X

Events

Time-reversal mirrors and innovation by Mathias Fink, Langevin Institute / ESPCI

Event information

Start date :07/07/2015

End date :07/07/2015

Time :10:00

Location : Amphi. 2 - MRV, 118 route de Narbonne, 31400, Toulouse

Summary

Can we make a wave relive its past life? The development of true “time-reversal mirrors” for different types of waves: sound, ultrasonic, electromagnetic, light and even waves has made it possible to experimentally test the reversal of wave time in the most varied propagation environment and regimes. These mirrors allow a wave to be focused through any heterogeneous environments by reflecting it “backwards” to its original source.

These instruments not only shed new light on the problem of the irreversibility of time, they also provide original solutions to the problems of wave control in complex environments and imaging of these environments. They already have many applications: therapy, medical imaging, non-destructive testing, telecommunications, seismology, home automation, underwater acoustics, etc.

Biography

© Patrick Imbert / Collège de France

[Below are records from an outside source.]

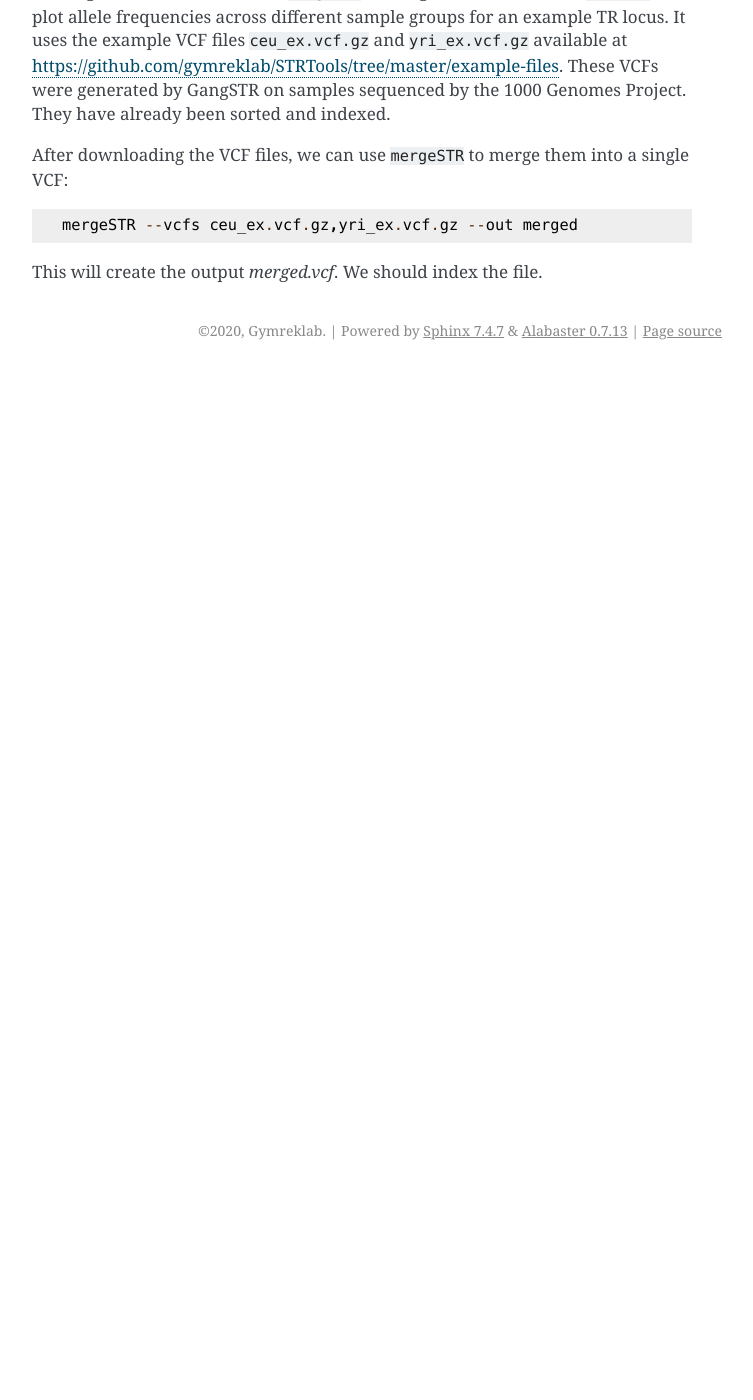
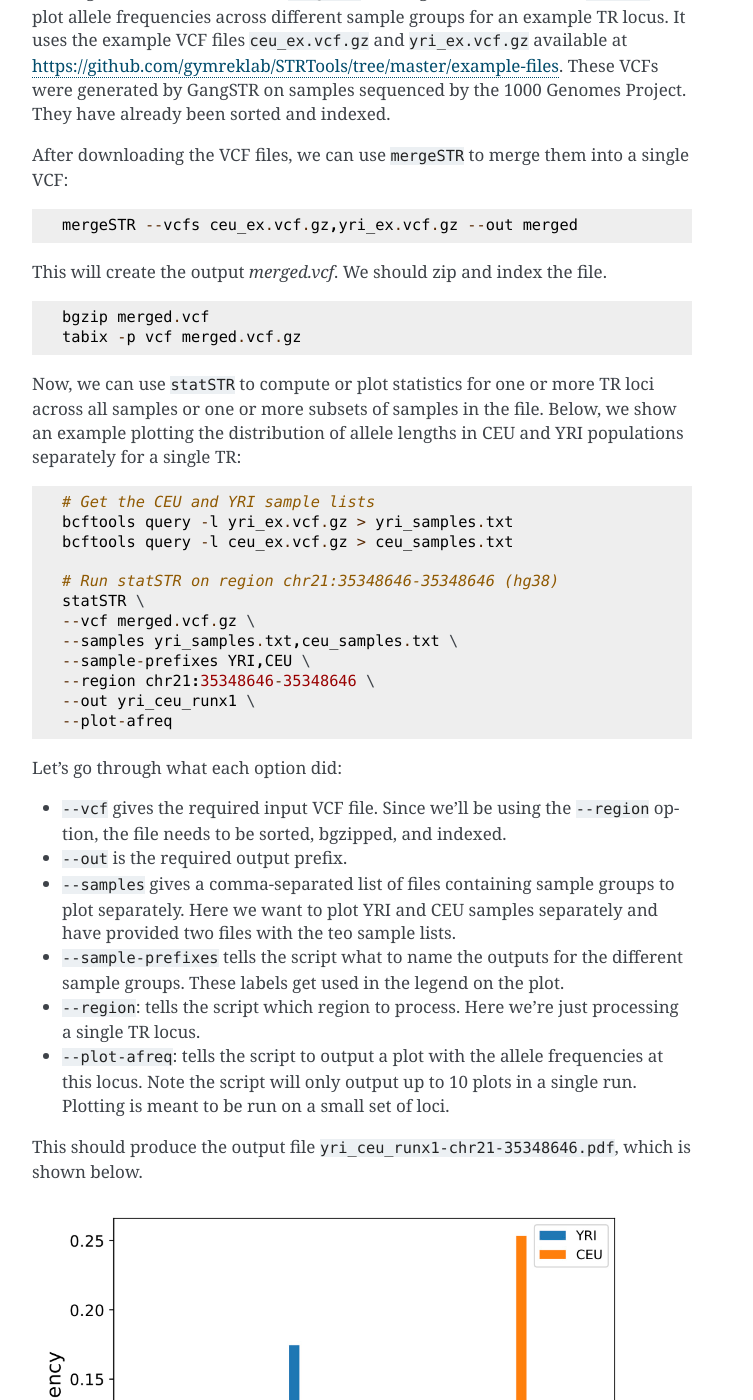
Before and after one commit to gymrek-lab/TRTools, a Sphinx documentation site: the page built from doc/VIGNETTE-AFREQ.rst, in a window 1280 px wide and 1400 px high, scrolled down 221 px. Shown: the whole window, without its empty margins (388-1141 px from the left). Built offline with Sphinx 7.4.7, drawn with Linux system fonts in a browser that asks for light colours; before the commit the page ends 900 px from its top, so only the background shows below that; some of the changed text lies outside the part shown.

Commit message:
adding afreq vignette

```diff
--- a/doc/VIGNETTE-AFREQ.rst
+++ b/doc/VIGNETTE-AFREQ.rst
@@ -11,4 +11,57 @@ After downloading the VCF files, we can use :code:`mergeSTR` to merge them into
 
 	mergeSTR --vcfs ceu_ex.vcf.gz,yri_ex.vcf.gz --out merged
 
-This will create the output `merged.vcf`. We should index the file.
+This will create the output `merged.vcf`. We should zip and index the file.
+
+.. code-block::
+
+	bgzip merged.vcf
+	tabix -p vcf merged.vcf.gz
+
+Now, we can use :code:`statSTR` to compute or plot statistics for one or more TR loci across all samples or one or more subsets of samples in the file. Below, we show an example plotting the distribution of allele lengths in CEU and YRI populations separately for a single TR:
+
+.. code-block::
+
+	# Get the CEU and YRI sample lists
+	bcftools query -l yri_ex.vcf.gz > yri_samples.txt
+	bcftools query -l ceu_ex.vcf.gz > ceu_samples.txt
+
+	# Run statSTR on region chr21:35348646-35348646 (hg38)
+	statSTR \
+    	--vcf merged.vcf.gz \
+    	--samples yri_samples.txt,ceu_samples.txt \
+    	--sample-prefixes YRI,CEU \
+    	--region chr21:35348646-35348646 \
+    	--out yri_ceu_runx1 \
+    	--plot-afreq
+
+
+Let's go through what each option did:
+
+* :code:`--vcf` gives the required input VCF file. Since we'll be using the :code:`--region` option, the file needs to be sorted, bgzipped, and indexed.
+* :code:`--out` is the required output prefix.
+* :code:`--samples` gives a comma-separated list of files containing sample groups to plot separately. Here we want to plot YRI and CEU samples separately and have provided two files with the teo sample lists.
+* :code:`--sample-prefixes` tells the script what to name the outputs for the different sample groups. These labels get used in the legend on the plot.
+* :code:`--region`: tells the script which region to process. Here we're just processing a single TR locus.
+* :code:`--plot-afreq`: tells the script to output a plot with the allele frequencies at this locus. Note the script will only output up to 10 plots in a single run. Plotting is meant to be run on a small set of loci.
+
+This should produce the output file :code:`yri_ceu_runx1-chr21-35348646.pdf`, which is shown below.
+
+.. image:: yri_ceu_runx1-chr21-35348646.jpg
+   :width: 600
+
+You could have also run the command without specifying sample lists, which will plot all samples together:
+
+
+.. code-block::
+
+	statSTR \
+    	--vcf merged.vcf.gz \
+    	--region chr21:35348646-35348646 \
+    	--out all_runx1 \
+    	--plot-afreq
+
+which outputs the plot below:
+
+.. image:: all_runx1-chr21-35348646.jpg
+   :width: 600
```
Also changed, not shown: doc/all_runx1-chr21-35348646.jpg (added), doc/yri_ceu_runx1-chr21-35348646.jpg (added).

Enregistrer

Enregistrer

Enregistrer

Enregistrer

Enregistrer

Enregistrer

Enregistrer

Enregistrer

Enregistrer

Enregistrer

Enregistrer

Enregistrer

Enregistrer

Enregistrer

Enregistrer

Born in 1945 in Grenoble, Mathias Fink received the MS degree in mathematics from Paris University, and the PhD degree in solid state physics. Then he moved to medical imaging and received the Doctorat ès Sciences degree from Paris University in the area of ultrasonic focusing for real-time medical imaging. He was a professor at Strasbourg University, at Irvine University (USA) and at Paris University (Denis-Diderot). Mathias Fink is now a professor of physics at the École supérieure de physique et de chimie industrielles de la Ville de Paris (ESPCI) where he founded in 1990 the Laboratory Ondes et Acoustique.

He pioneered the development of time-reversal mirrors and he developed many applications of this concept from ultrasound therapy, medical imaging, non-destructive testing, underwater acoustics, seismic imaging, tactile objects, to electromagnetic telecommunications.

He also pioneered innovative medical imaging methods: transient elastography, supersonic shear imaging and multi-wave imaging that are now implemented by several companies. Four companies with more than 140 employees have been created from his research (Echosens, Sensitive Object, Supersonic Imagine and Time Reversal Communications).

Enregistrer

Enregistrer

Enregistrer

Enregistrer

Enregistrer

Enregistrer

Enregistrer

Enregistrer

Enregistrer

Enregistrer

Enregistrer

Enregistrer

Enregistrer

Enregistrer

Enregistrer